> THE PROBLEM
From the line containing "added a new image resource" through the final line of the records, reproduce every line exactly.
*** EXTRACTED DATA Section Begins ***
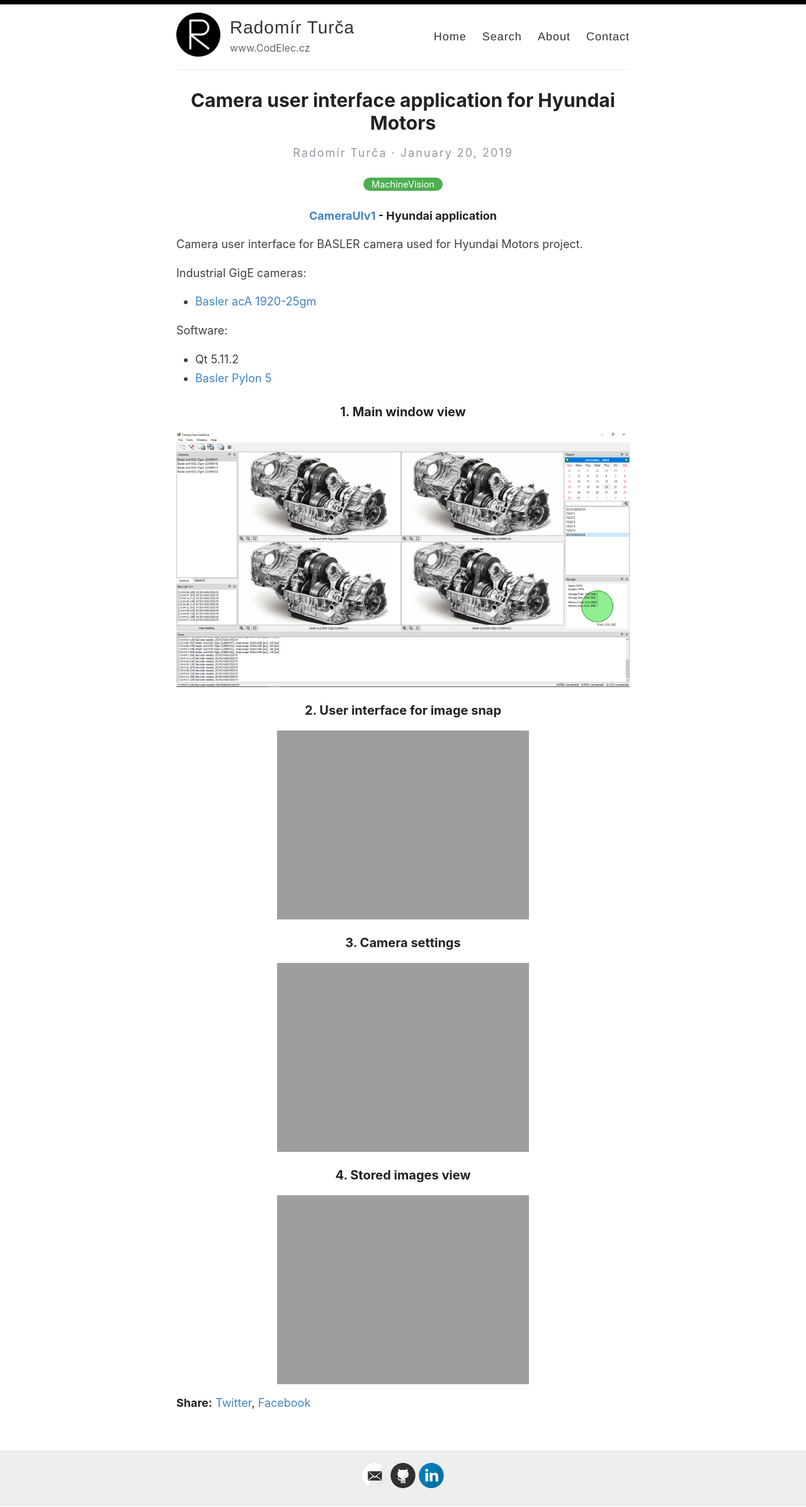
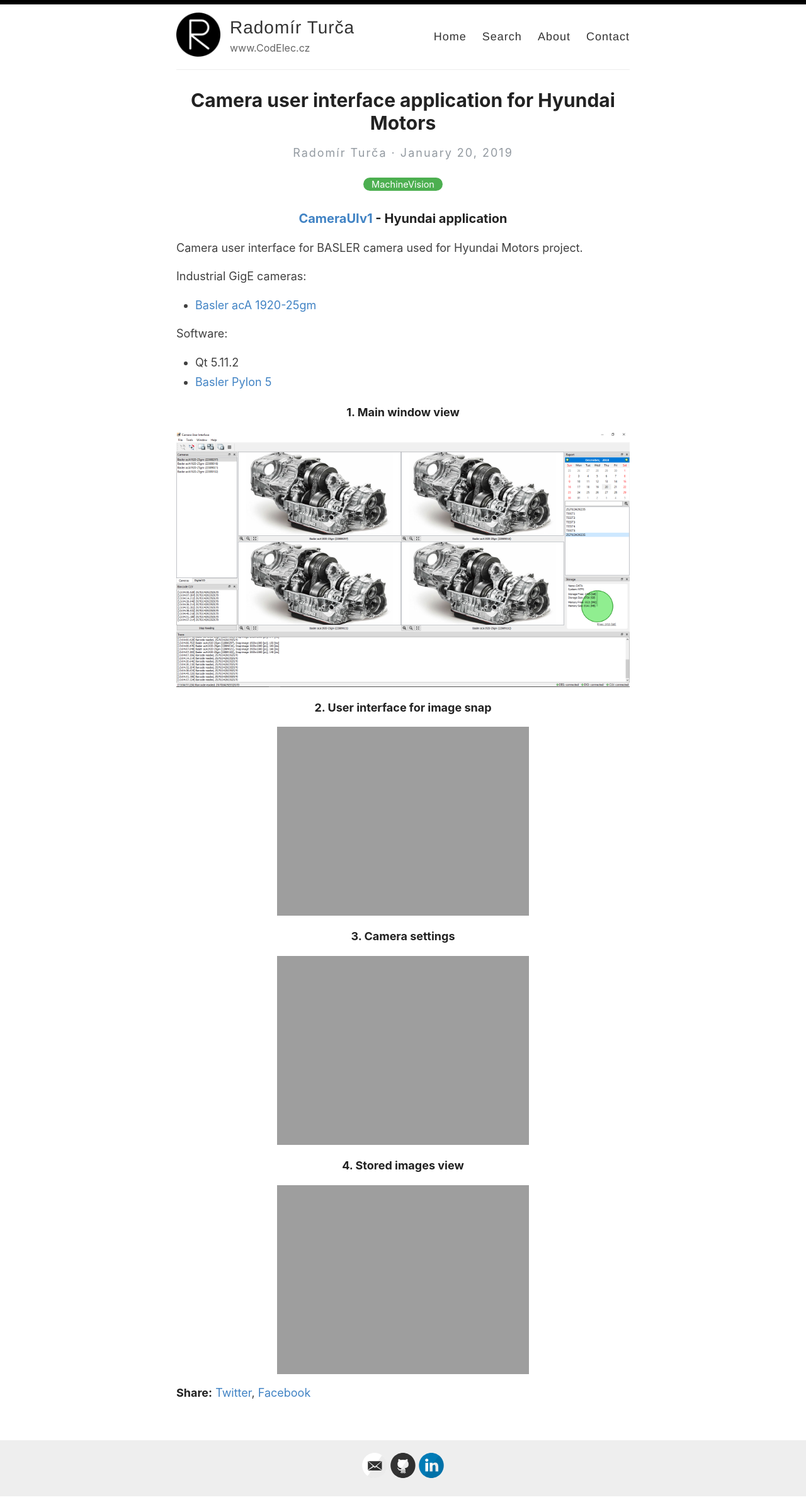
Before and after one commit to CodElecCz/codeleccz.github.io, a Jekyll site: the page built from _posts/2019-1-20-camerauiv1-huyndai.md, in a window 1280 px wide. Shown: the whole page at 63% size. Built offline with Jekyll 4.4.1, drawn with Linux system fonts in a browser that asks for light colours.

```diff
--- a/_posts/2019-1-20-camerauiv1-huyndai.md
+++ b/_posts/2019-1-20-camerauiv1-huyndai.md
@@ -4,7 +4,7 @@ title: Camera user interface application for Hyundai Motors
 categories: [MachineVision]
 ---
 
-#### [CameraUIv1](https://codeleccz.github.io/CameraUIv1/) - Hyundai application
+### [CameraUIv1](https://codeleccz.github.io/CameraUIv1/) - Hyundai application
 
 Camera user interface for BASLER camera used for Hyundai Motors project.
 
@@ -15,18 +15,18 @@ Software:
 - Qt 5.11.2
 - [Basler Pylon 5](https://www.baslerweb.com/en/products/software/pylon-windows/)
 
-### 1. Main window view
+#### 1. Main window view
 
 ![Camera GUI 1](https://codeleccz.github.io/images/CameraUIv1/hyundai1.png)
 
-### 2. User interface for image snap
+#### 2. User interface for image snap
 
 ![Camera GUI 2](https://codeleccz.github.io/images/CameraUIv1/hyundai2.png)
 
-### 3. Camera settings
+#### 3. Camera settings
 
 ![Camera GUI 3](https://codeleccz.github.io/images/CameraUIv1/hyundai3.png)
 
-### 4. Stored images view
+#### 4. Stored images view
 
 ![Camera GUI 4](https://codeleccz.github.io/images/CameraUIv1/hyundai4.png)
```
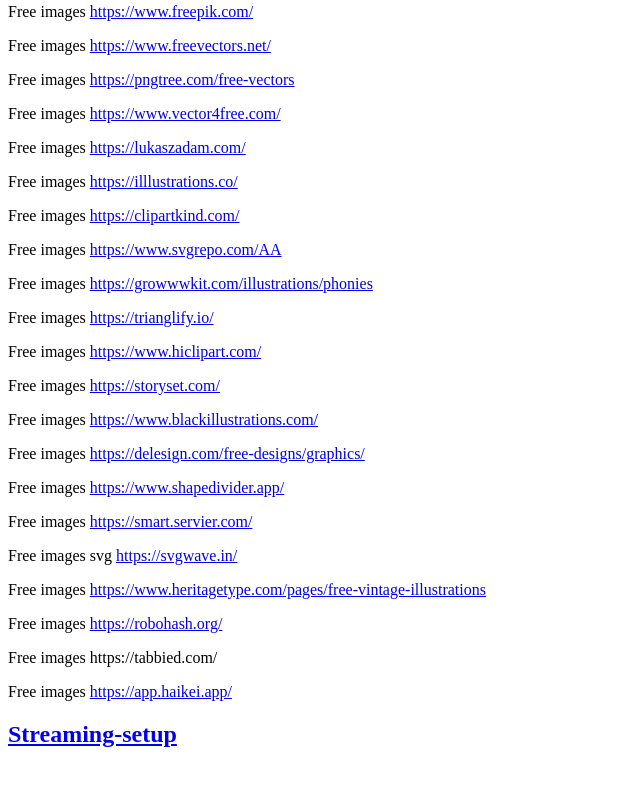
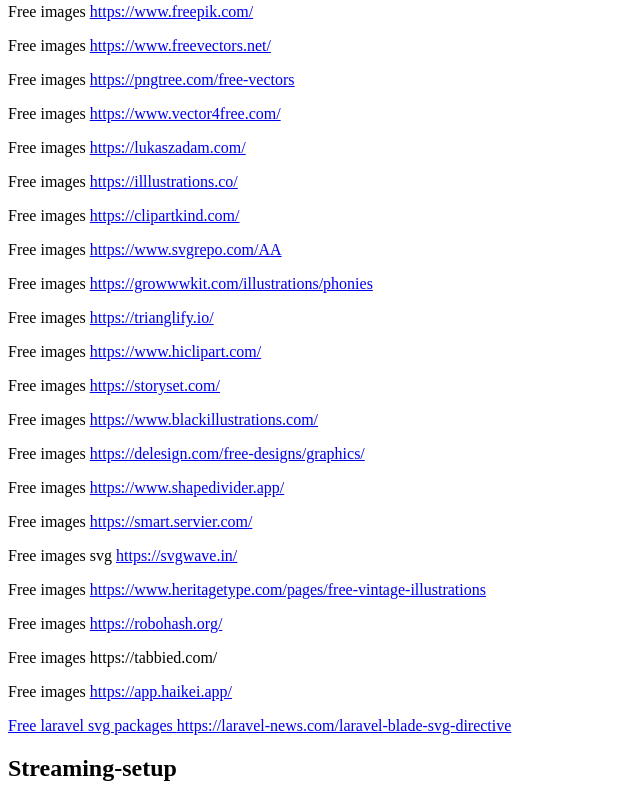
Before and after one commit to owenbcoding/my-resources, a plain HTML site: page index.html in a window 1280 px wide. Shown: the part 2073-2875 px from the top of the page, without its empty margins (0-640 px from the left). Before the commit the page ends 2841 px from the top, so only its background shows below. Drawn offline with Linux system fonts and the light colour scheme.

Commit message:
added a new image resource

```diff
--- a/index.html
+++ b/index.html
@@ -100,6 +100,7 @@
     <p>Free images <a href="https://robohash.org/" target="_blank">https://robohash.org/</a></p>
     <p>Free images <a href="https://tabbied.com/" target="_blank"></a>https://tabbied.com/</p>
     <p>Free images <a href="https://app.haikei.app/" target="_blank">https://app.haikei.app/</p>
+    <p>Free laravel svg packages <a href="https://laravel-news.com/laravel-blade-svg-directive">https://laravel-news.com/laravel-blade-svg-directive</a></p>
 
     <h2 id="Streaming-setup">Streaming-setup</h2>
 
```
*** EXTRACTED DATA Section Ends ***
> RESPONSE TO THE TASK
added a new image resource

```diff
--- a/index.html
+++ b/index.html
@@ -100,6 +100,7 @@
     <p>Free images <a href="https://robohash.org/" target="_blank">https://robohash.org/</a></p>
     <p>Free images <a href="https://tabbied.com/" target="_blank"></a>https://tabbied.com/</p>
     <p>Free images <a href="https://app.haikei.app/" target="_blank">https://app.haikei.app/</p>
+    <p>Free laravel svg packages <a href="https://laravel-news.com/laravel-blade-svg-directive">https://laravel-news.com/laravel-blade-svg-directive</a></p>
 
     <h2 id="Streaming-setup">Streaming-setup</h2>
 
```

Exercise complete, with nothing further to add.